Are Large Deficits and Debt Dangerous?
The Traditional View (TV) of large deficits and debt is they have large economic costs, save in a recession and early recovery, because they crowd out investment and lower future income, and taken to extremes, can cause inflation and even a financial crisis. The TV has been challenged, most fundamentally in Olivier Blanchard’s 2019 AEA Presidential Address, an elegant extension of Peter Diamond’s OLG model to account for risk in an expected utility framework. He concludes they may have no fiscal cost and increase welfare. I present evidence of looming large deficit and debt/GDP increases and their effects on recovery from recession, interest rates and long-run growth. I discuss several substantive issues with the “no fiscal cost” view that limit its applicability, including accounting neither for the effect of increasing debt on interest rates and growth nor the pre-existing primary deficit, debt and their projected evolution; disputable readings of the data; strong assumptions and parameter values driving the results; and a political economy of deficits and debt likely to lead to even larger debt ratios. Acknowledging uncertainties, the evidence still suggests that large increases in the debt ratio could lead to much higher taxes, lower future incomes and intergenerational inequity.
I would like to thank Alan Auerbach, Seth Benzell and Olivier Blanchard for helpful comments.

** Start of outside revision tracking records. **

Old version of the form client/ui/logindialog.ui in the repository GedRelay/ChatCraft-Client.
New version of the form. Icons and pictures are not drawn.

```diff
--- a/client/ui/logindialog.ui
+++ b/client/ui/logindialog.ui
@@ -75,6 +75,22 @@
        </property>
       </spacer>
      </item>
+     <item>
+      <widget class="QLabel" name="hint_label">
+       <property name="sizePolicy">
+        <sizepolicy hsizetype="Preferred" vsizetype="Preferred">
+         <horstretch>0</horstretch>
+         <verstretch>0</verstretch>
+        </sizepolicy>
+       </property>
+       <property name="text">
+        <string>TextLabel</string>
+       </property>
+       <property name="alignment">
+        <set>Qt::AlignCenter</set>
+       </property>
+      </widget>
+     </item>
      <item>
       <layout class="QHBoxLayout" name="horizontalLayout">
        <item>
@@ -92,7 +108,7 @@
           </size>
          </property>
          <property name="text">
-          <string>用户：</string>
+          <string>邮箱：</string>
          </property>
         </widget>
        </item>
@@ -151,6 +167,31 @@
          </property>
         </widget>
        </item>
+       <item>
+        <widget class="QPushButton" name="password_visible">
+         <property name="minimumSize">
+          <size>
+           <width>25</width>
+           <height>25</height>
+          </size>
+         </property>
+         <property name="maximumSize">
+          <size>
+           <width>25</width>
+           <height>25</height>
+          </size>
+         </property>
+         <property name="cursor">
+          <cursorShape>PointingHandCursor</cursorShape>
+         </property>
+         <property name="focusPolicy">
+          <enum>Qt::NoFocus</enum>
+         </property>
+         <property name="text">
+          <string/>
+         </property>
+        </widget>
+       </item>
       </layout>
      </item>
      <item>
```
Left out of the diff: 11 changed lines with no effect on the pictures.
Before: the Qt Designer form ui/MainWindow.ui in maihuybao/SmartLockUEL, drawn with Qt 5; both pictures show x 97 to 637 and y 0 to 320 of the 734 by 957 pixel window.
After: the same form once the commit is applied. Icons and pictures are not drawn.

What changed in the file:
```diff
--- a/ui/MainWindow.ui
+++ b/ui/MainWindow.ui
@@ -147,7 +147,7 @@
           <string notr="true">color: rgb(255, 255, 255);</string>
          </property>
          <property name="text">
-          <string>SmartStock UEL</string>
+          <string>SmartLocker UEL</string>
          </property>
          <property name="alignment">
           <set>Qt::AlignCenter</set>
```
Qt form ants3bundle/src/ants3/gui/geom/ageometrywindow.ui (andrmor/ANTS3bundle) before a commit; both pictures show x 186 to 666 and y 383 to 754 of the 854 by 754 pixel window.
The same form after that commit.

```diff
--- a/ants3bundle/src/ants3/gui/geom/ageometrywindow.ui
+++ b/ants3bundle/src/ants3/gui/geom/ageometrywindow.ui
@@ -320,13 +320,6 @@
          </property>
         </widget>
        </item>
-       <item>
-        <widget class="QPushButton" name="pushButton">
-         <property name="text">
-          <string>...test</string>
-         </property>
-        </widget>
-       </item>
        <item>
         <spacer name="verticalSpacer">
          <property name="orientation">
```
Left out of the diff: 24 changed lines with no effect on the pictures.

The views expressed herein are those of the author and do not necessarily reflect the views of the National Bureau of Economic Research.